“This is a major step forward in the improvement of quality medical care delivered to patients in rural communities across the state,” said DHHS Secretary Lanier Cansler.
The initiative extends the benefits of Community Care (CCNC) networks, which currently serve nearly 1 million North Carolina Medicaid recipients, to some rural citizens whose health coverage is through Medicare, BCBSNC or the State Health Plan. Community Care’s networks of medical practices provide a “medical home” that manages and coordinates an individual’s health care, emphasizing patient education, management of chronic conditions and information technology to track treatments and outcomes.
The approximately $11.8 million grant from the federal Medicaid and Medicare agency will augment the health care infrastructures of seven rural counties — Ashe, Avery, Bladen, Columbus, Granville, Transylvania and Watauga — so that citizens currently insured by Medicare, Blue Cross or the State Health Plan can enroll in CCNC networks. In the seven counties of the demonstration project, CCNC medical homes currently serve 112,774 state Medicaid recipients.
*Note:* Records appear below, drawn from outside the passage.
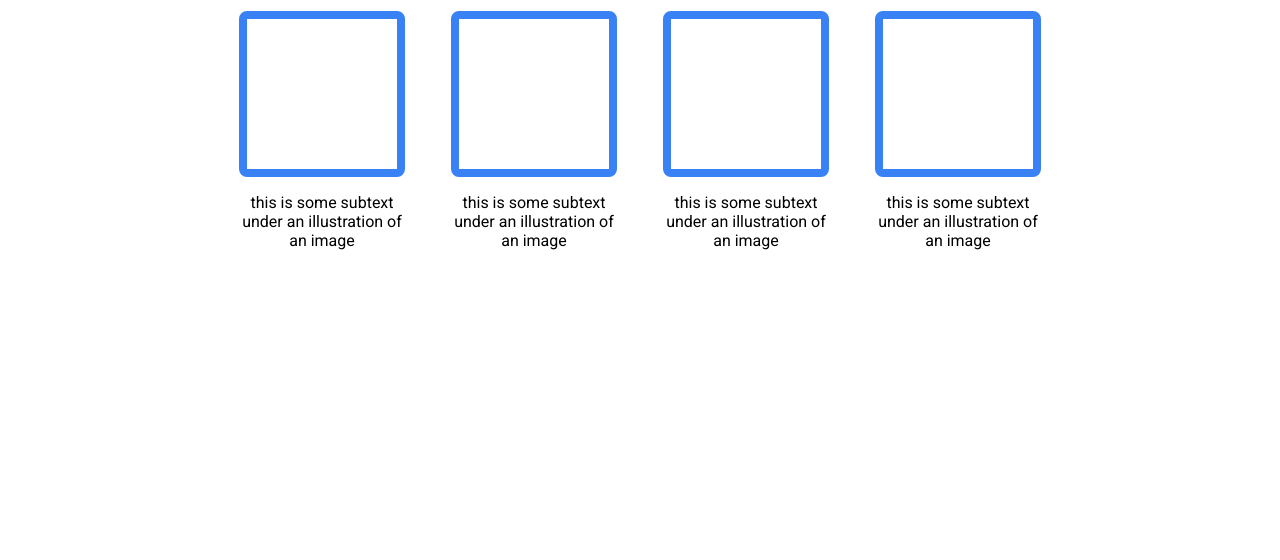
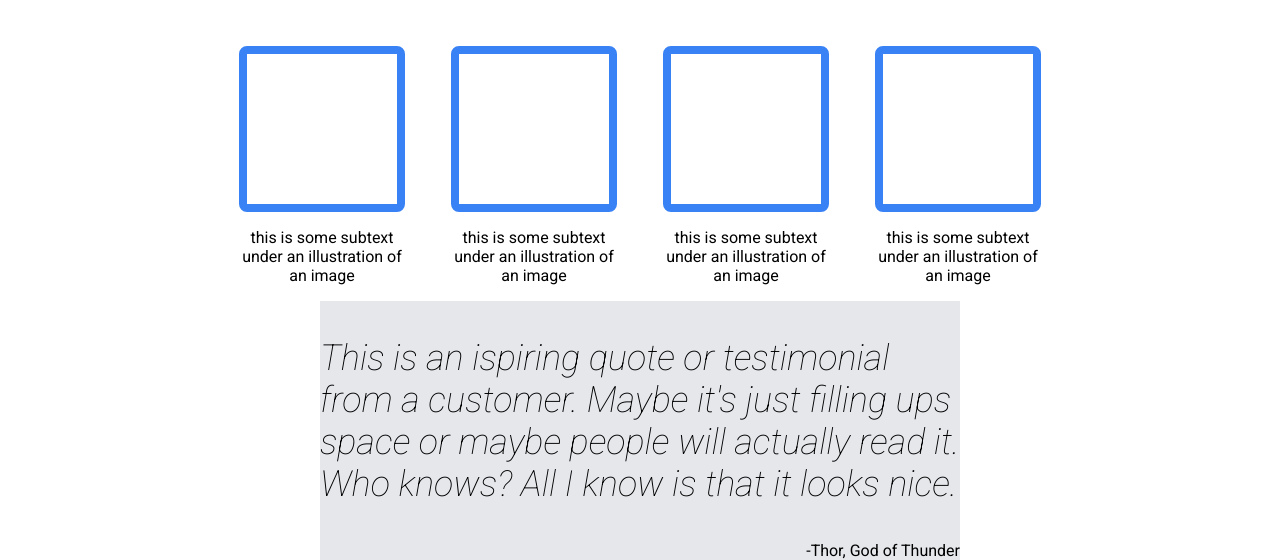
Before and after one commit to majkulmajkul/odin-landing-page, a plain HTML site: page index.html in a window 1280 px wide. Shown: the part 550-1110 px from the top of the page. Before the commit the page ends 816 px from the top, so only its background shows below. Drawn offline with Linux system fonts and the light colour scheme.

Commit message:
Third container almost ready

```diff
--- a/index.html
+++ b/index.html
@@ -64,6 +64,14 @@
           </div>
         </div>
       </div>
+      <div class="third-container gray-background">
+        <p class="size36 light italic">
+          This is an ispiring quote or testimonial from a customer. Maybe it's
+          just filling ups space or maybe people will actually read it. Who
+          knows? All I know is that it looks nice.
+        </p>
+        <div class="quote-author">-Thor, God of Thunder</div>
+      </div>
     </div>
   </body>
 </html>
--- a/styles.css
+++ b/styles.css
@@ -9,7 +9,14 @@ body, h1{
 }
 
 
-.main-container, .first-container, .first-container-first-row, .first-container-second-row, .second-container, .second-container-second-row, .card {
+.main-container,
+.first-container,
+.first-container-first-row,
+.first-container-second-row,
+.second-container,
+.second-container-second-row,
+.card,
+.third-container {
     display: flex;
 }
 
@@ -41,7 +48,17 @@ flex-direction: column;
     background-color: #3882F6;
 }
 
-.li
+.gray-background{
+    background-color: #e5e7eb;;
+}
+
+.light{
+    font-weight: 100;
+}
+
+.italic{
+    font-style: italic;
+}
 
 .size18{
     font-size: 18px;
@@ -112,12 +129,19 @@ button{
     font-family: 'Roboto', sans-serif;
 }
 
-.second-container{
-    display: flex;
+.second-container,
+.third-container{
     flex-direction: column;
-    width: 70%;
     margin: 0 auto;
     align-items: center;
+}
+
+.second-container{
+    width: 70%;
+}
+
+.third-container{
+    width: 50%;
 }
 
 .second-container-second-row{
@@ -139,3 +163,8 @@ button{
     border: 0.5rem solid #3882F6;
     border-radius: 0.5rem;
 }
+
+.quote-author{
+    align-self: flex-end;
+    display: flex;
+}
```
Over the three-year life of the project, CCNC benefits will be extended to an estimated 128,186 Medicare recipients and 121,011 privately insured BCBSNC or State Health Plan recipients.